BRIEF: Could you find each line of the data below that contains the word "tools" and copy those lines?

(Dataset records)

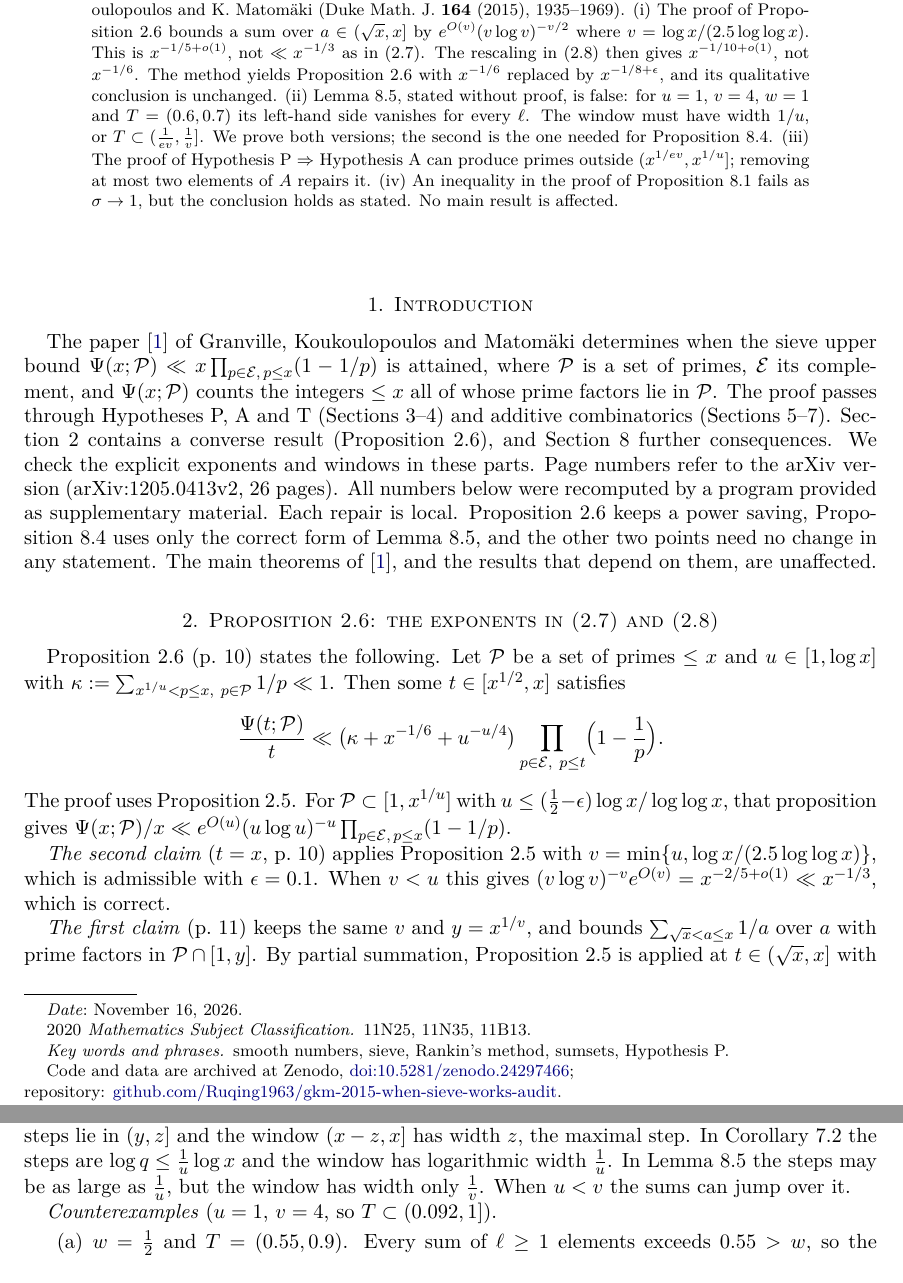
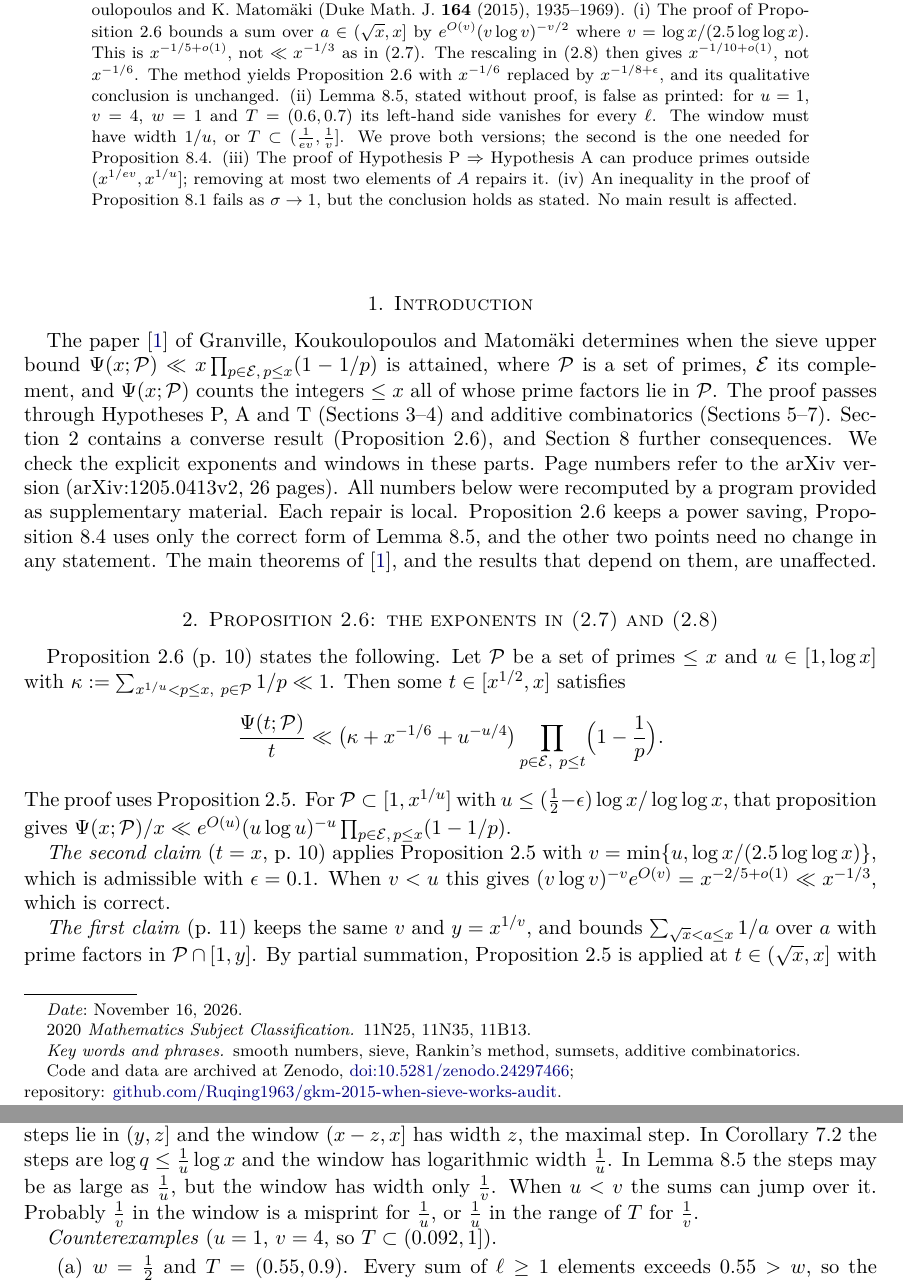
Before and after one commit to Ruqing1963/gkm-2015-when-sieve-works-audit, a LaTeX paper (gkm_when_sieve_works_audit.tex): two parts of pages 1 and 2 of 4, joined at a grey line, cut so that both start at the same text. Compiled offline with pdfLaTeX.

Commit message:
Lemma 8.5: false as printed (likely misprint); Lemma 2 proof: divide by tau^K; keywords

```diff
--- a/gkm_when_sieve_works_audit.tex
+++ b/gkm_when_sieve_works_audit.tex
@@ -29,7 +29,7 @@ the additive windows in \texorpdfstring{\lq\lq When the sieve works\rq\rq}{"When
 \email{ruqing@hotmail.com}
 \date{November 16, 2026}
 \subjclass[2020]{11N25, 11N35, 11B13}
-\keywords{smooth numbers, sieve, Rankin's method, sumsets, Hypothesis P}
+\keywords{smooth numbers, sieve, Rankin's method, sumsets, additive combinatorics}
 
 \begin{document}
 \begin{abstract}
@@ -38,7 +38,7 @@ K.~Matom\"aki (Duke Math.\ J.\ \textbf{164} (2015), 1935--1969). (i) The proof o
 $a\in(\sqrt x,x]$ by $e^{O(v)}(v\log v)^{-v/2}$ where $v=\log x/(2.5\log\log x)$. This is
 $x^{-1/5+o(1)}$, not $\ll x^{-1/3}$ as in (2.7). The rescaling in (2.8) then gives $x^{-1/10+o(1)}$, not
 $x^{-1/6}$. The method yields Proposition~2.6 with $x^{-1/6}$ replaced by $x^{-1/8+\epsilon}$, and its
-qualitative conclusion is unchanged. (ii) Lemma~8.5, stated without proof, is false: for $u=1$, $v=4$,
+qualitative conclusion is unchanged. (ii) Lemma~8.5, stated without proof, is false as printed: for $u=1$, $v=4$,
 $w=1$ and $T=(0.6,0.7)$ its left-hand side vanishes for every $\ell$. The window must have width $1/u$, or
 $T\subset(\frac1{ev},\frac1v]$. We prove both versions; the second is the one needed for
 Proposition~8.4. (iii) The proof of Hypothesis P $\Rightarrow$ Hypothesis A can produce primes outside
@@ -137,7 +137,8 @@ $(\frac1{ev},\frac1u]$. For any $w\ge1/v$ there is a positive integer $\ell\le e
 It is meant to be the continuous analogue of Lemma~7.1 and Corollary~7.2. In those results the steps lie
 in $(y,z]$ and the window $(x-z,x]$ has width $z$, the maximal step. In Corollary~7.2 the steps are
 $\log q\le\frac1u\log x$ and the window has logarithmic width $\frac1u$. In Lemma~8.5 the steps may be as
-large as $\frac1u$, but the window has width only $\frac1v$. When $u<v$ the sums can jump over it.
+large as $\frac1u$, but the window has width only $\frac1v$. When $u<v$ the sums can jump over it. Probably $\frac1v$ in the window is a misprint for $\frac1u$, or
+$\frac1u$ in the range of $T$ for $\frac1v$.
 
 \emph{Counterexamples} ($u=1$, $v=4$, so $T\subset(0.092,1]$).
 \begin{enumerate}
```
Also changed, not shown: README.md, gkm_when_sieve_works_audit.pdf, gkm_when_sieve_works_audit.tex (4 more changed lines).
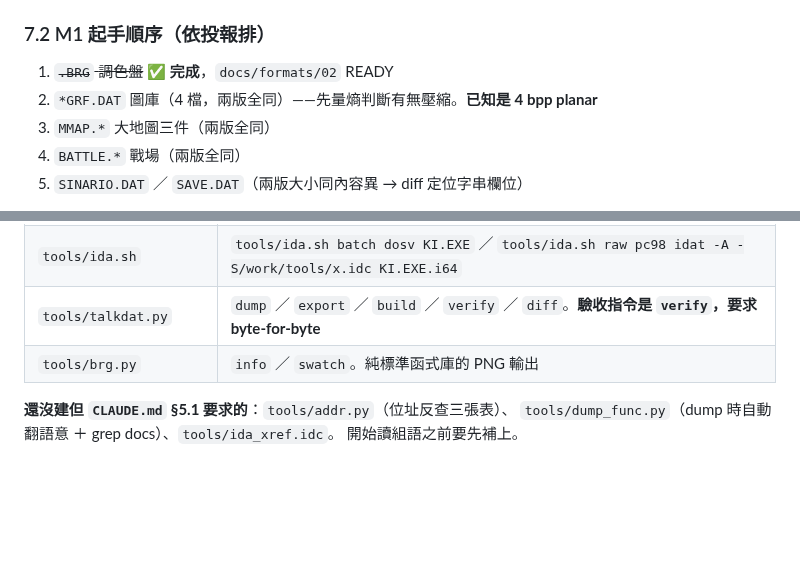
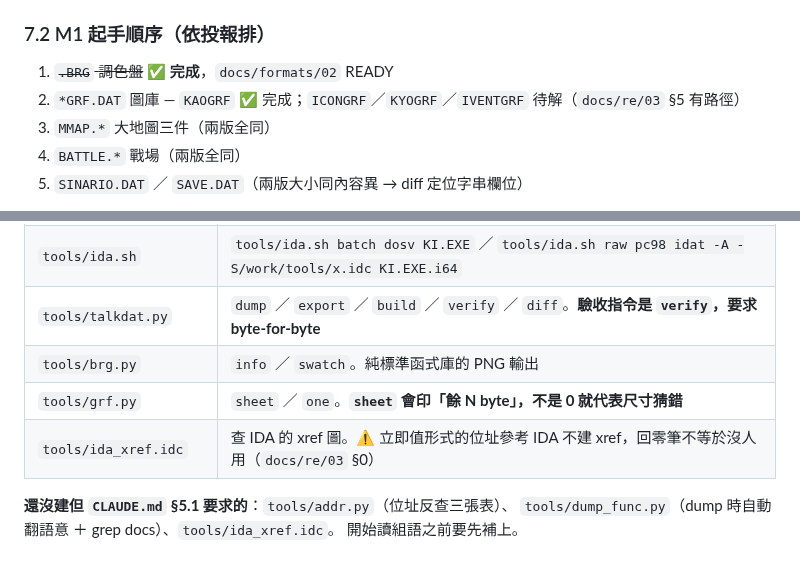
Before and after one commit to wicanr2/wolong_cht, a Markdown page: CONTEXT.md, 2 parts joined by grey strips. GitHub-like rendering; blank space fills up the shorter version.

```diff
--- a/CONTEXT.md
+++ b/CONTEXT.md
@@ -135,7 +141,7 @@
 ### 7.2 M1 起手順序（依投報排）
 
 1. ~~`.BRG` 調色盤~~ ✅ **完成**，`docs/formats/02` READY
-2. `*GRF.DAT` 圖庫（4 檔，兩版全同）——先量熵判斷有無壓縮。**已知是 4 bpp planar**
+2. `*GRF.DAT` 圖庫 — `KAOGRF` ✅ 完成；`ICONGRF`／`KYOGRF`／`IVENTGRF` 待解（`docs/re/03` §5 有路徑）
 3. `MMAP.*` 大地圖三件（兩版全同）
 4. `BATTLE.*` 戰場（兩版全同）
 5. `SINARIO.DAT` ／ `SAVE.DAT`（兩版大小同內容異 → diff 定位字串欄位）
@@ -153,6 +159,8 @@
 | `tools/ida.sh` | `tools/ida.sh batch dosv KI.EXE` ／ `tools/ida.sh raw pc98 idat -A -S/work/tools/x.idc KI.EXE.i64` |
 | `tools/talkdat.py` | `dump` ／ `export` ／ `build` ／ `verify` ／ `diff`。**驗收指令是 `verify`，要求 byte-for-byte** |
 | `tools/brg.py` | `info` ／ `swatch`。純標準函式庫的 PNG 輸出 |
+| `tools/grf.py` | `sheet` ／ `one`。**`sheet` 會印「餘 N byte」，不是 0 就代表尺寸猜錯** |
+| `tools/ida_xref.idc` | 查 IDA 的 xref 圖。⚠ 立即值形式的位址參考 IDA 不建 xref，回零筆不等於沒人用（`docs/re/03` §0） |
 
 **還沒建但 `CLAUDE.md` §5.1 要求的**：`tools/addr.py`（位址反查三張表）、
 `tools/dump_func.py`（dump 時自動翻語意 ＋ grep docs）、`tools/ida_xref.idc`。
```
Also changed, not shown: other parts of CONTEXT.md (+8 -2 lines), docs/formats/03-grf-images.md (added, +82 -0 lines), docs/mechanics/00-index.md (added, +61 -0 lines), docs/mechanics/70-ai.md (added, +170 -0 lines), docs/re/03-image-blitter.md (added, +146 -0 lines), docs/images/kaogrf-sheet.png (added), 2 other files.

ANSWER SECTION:
 | `tools/ida.sh` | `tools/ida.sh batch dosv KI.EXE` ／ `tools/ida.sh raw pc98 idat -A -S/work/tools/x.idc KI.EXE.i64` |
 | `tools/talkdat.py` | `dump` ／ `export` ／ `build` ／ `verify` ／ `diff`。**驗收指令是 `verify`，要求 byte-for-byte** |
 | `tools/brg.py` | `info` ／ `swatch`。純標準函式庫的 PNG 輸出 |
+| `tools/grf.py` | `sheet` ／ `one`。**`sheet` 會印「餘 N byte」，不是 0 就代表尺寸猜錯** |
+| `tools/ida_xref.idc` | 查 IDA 的 xref 圖。⚠ 立即值形式的位址參考 IDA 不建 xref，回零筆不等於沒人用（`docs/re/03` §0） |
 **還沒建但 `CLAUDE.md` §5.1 要求的**：`tools/addr.py`（位址反查三張表）、
 `tools/dump_func.py`（dump 時自動翻語意 ＋ grep docs）、`tools/ida_xref.idc`。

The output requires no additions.